(PROVIDED RECORDS)

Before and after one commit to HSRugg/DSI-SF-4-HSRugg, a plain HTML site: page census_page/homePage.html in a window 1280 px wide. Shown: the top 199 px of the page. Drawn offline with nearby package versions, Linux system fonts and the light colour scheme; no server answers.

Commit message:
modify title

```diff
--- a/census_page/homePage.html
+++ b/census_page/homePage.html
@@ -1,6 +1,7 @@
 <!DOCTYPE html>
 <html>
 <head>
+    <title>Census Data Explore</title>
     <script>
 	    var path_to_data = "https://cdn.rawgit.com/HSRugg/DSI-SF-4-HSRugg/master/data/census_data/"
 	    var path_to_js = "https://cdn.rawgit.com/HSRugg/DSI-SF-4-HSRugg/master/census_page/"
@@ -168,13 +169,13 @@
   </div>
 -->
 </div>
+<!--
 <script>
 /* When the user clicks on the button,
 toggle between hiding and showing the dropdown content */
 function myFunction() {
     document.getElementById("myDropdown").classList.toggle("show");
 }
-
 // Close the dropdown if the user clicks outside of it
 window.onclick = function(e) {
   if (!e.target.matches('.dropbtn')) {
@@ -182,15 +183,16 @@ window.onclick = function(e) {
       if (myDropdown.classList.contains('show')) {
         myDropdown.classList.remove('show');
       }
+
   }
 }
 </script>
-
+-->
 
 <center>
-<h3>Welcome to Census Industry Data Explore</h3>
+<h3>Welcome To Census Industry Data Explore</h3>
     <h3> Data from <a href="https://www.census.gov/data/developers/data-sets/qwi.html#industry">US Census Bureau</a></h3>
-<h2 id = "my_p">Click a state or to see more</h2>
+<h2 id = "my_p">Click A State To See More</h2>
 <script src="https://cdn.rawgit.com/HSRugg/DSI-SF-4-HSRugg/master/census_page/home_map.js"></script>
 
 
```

(REQUIRED WORK)
Give the records above again, word for word.

(ANSWER SPACE)
Before and after one commit to HSRugg/DSI-SF-4-HSRugg, a plain HTML site: page census_page/homePage.html in a window 1280 px wide. Shown: the top 199 px of the page. Drawn offline with nearby package versions, Linux system fonts and the light colour scheme; no server answers.

Commit message:
modify title

```diff
--- a/census_page/homePage.html
+++ b/census_page/homePage.html
@@ -1,6 +1,7 @@
 <!DOCTYPE html>
 <html>
 <head>
+    <title>Census Data Explore</title>
     <script>
 	    var path_to_data = "https://cdn.rawgit.com/HSRugg/DSI-SF-4-HSRugg/master/data/census_data/"
 	    var path_to_js = "https://cdn.rawgit.com/HSRugg/DSI-SF-4-HSRugg/master/census_page/"
@@ -168,13 +169,13 @@
   </div>
 -->
 </div>
+<!--
 <script>
 /* When the user clicks on the button,
 toggle between hiding and showing the dropdown content */
 function myFunction() {
     document.getElementById("myDropdown").classList.toggle("show");
 }
-
 // Close the dropdown if the user clicks outside of it
 window.onclick = function(e) {
   if (!e.target.matches('.dropbtn')) {
@@ -182,15 +183,16 @@ window.onclick = function(e) {
       if (myDropdown.classList.contains('show')) {
         myDropdown.classList.remove('show');
       }
+
   }
 }
 </script>
-
+-->
 
 <center>
-<h3>Welcome to Census Industry Data Explore</h3>
+<h3>Welcome To Census Industry Data Explore</h3>
     <h3> Data from <a href="https://www.census.gov/data/developers/data-sets/qwi.html#industry">US Census Bureau</a></h3>
-<h2 id = "my_p">Click a state or to see more</h2>
+<h2 id = "my_p">Click A State To See More</h2>
 <script src="https://cdn.rawgit.com/HSRugg/DSI-SF-4-HSRugg/master/census_page/home_map.js"></script>
 
 
```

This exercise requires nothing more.